▶ The problem
In the entries below, count each line holding the word "find". Answer with the total alone.

▶ Dataset entries
"""

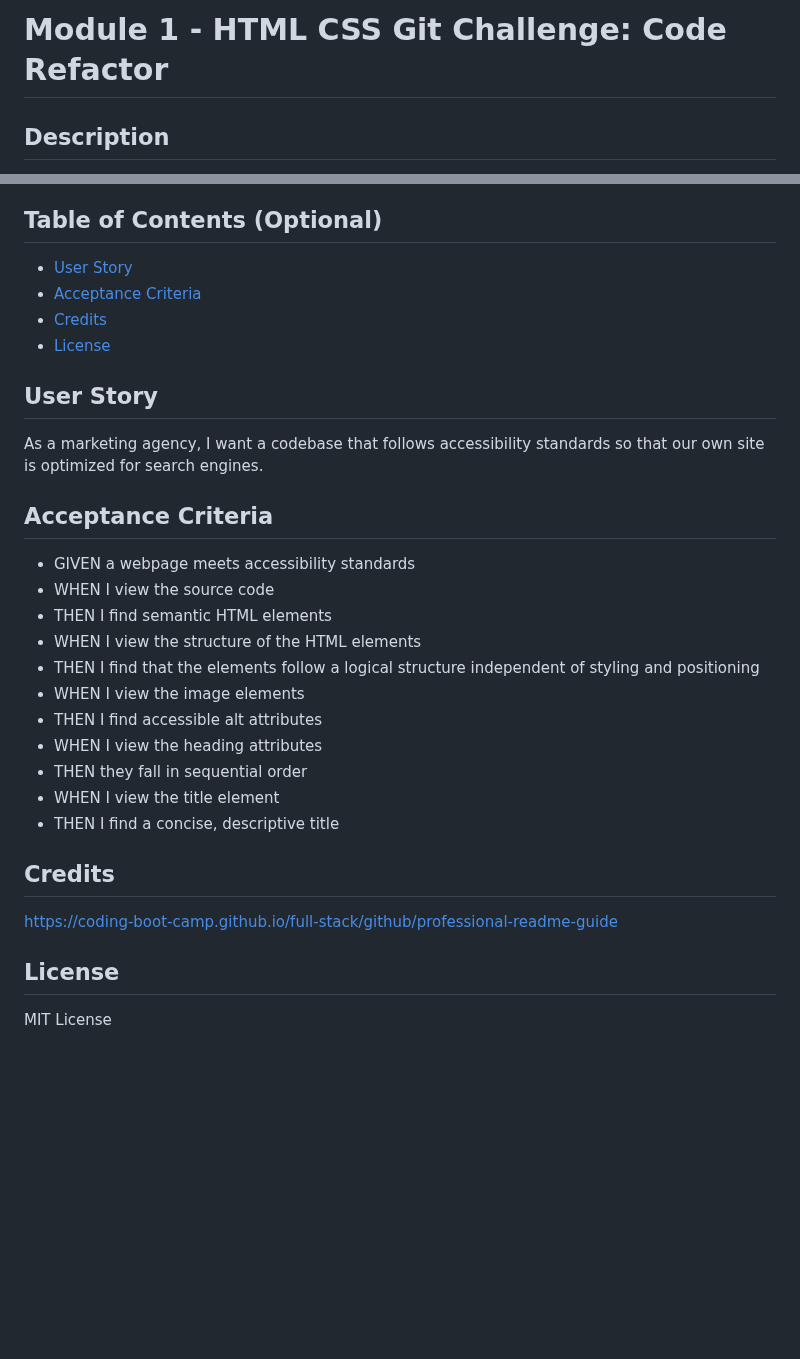
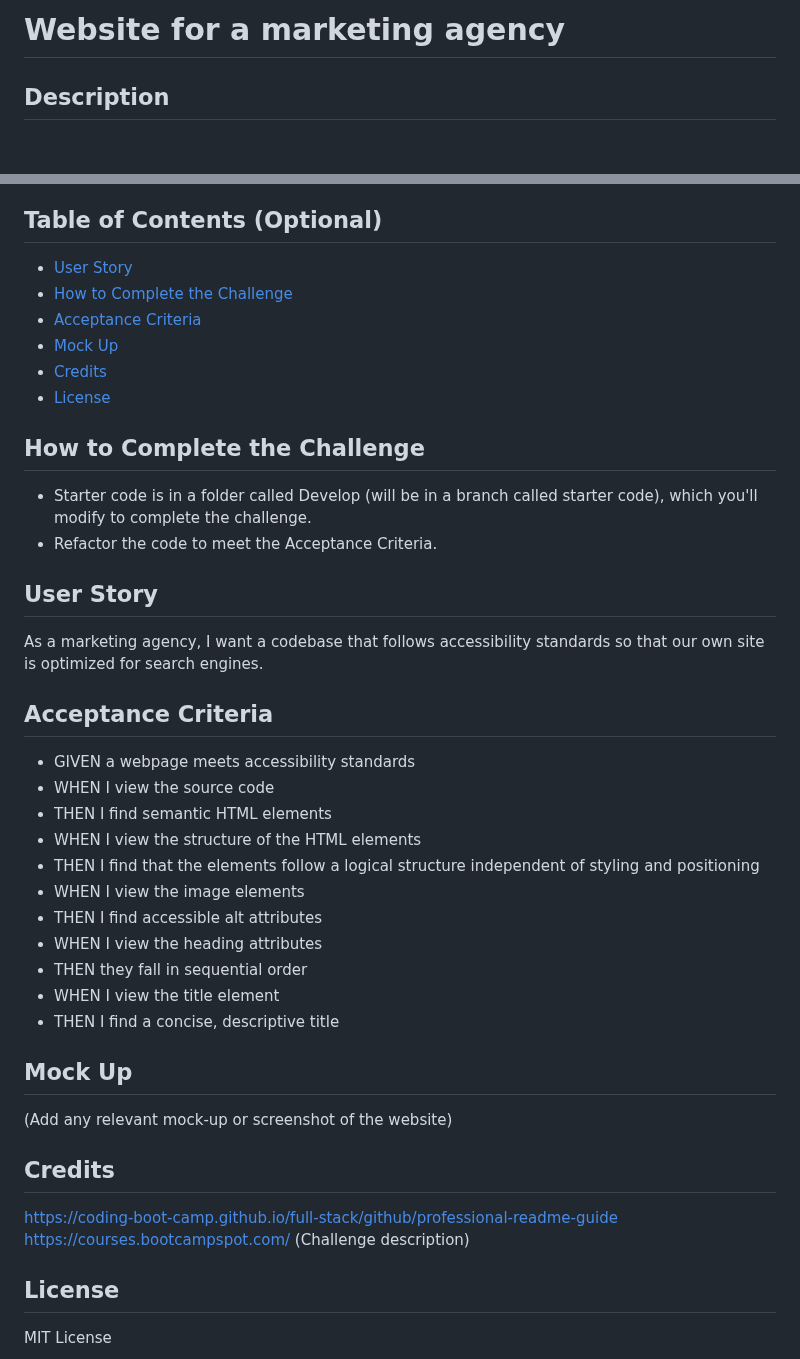
Before and after one commit to xkolsha/HTML-CSS-Git-Challenge-Code-Refactor, a Markdown page: README.md, 2 parts joined by grey strips. GitHub-like rendering; blank space fills up the shorter version.

```diff
--- a/README.md
+++ b/README.md
@@ -1,4 +1,4 @@
-# Module 1 - HTML CSS Git Challenge: Code Refactor
+# Website for a marketing agency
 
 ## Description
 
@@ -11,14 +11,23 @@ Even though accessibility is a broad topic that can include complex requirements
 ## Table of Contents (Optional)
 
 - [User Story](#User-story)
+- [How to Complete the Challenge](#how-to-complete-the-challenge)
 - [Acceptance Criteria](#acceptance-criteria)
+- [Mock Up](#mock-up)
 - [Credits](#credits)
 - [License](#license)
 
+## How to Complete the Challenge
+
+- Starter code is in a folder called Develop (will be in a branch called starter code), which you'll modify to complete the challenge.
+- Refactor the code to meet the Acceptance Criteria.
+
 ## User Story
+
 As a marketing agency, I want a codebase that follows accessibility standards so that our own site is optimized for search engines.
 
 ## Acceptance Criteria
+
 - GIVEN a webpage meets accessibility standards
 - WHEN I view the source code
 - THEN I find semantic HTML elements
@@ -31,9 +40,14 @@ As a marketing agency, I want a codebase that follows accessibility standards so
 - WHEN I view the title element
 - THEN I find a concise, descriptive title
 
+## Mock Up
+
+(Add any relevant mock-up or screenshot of the website)
+
 ## Credits
 
 https://coding-boot-camp.github.io/full-stack/github/professional-readme-guide
+https://courses.bootcampspot.com/ (Challenge description)
 
 ## License
 
```
Also changed, not shown: other parts of README.md (+1 -1 lines).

"""

▶ Answer
2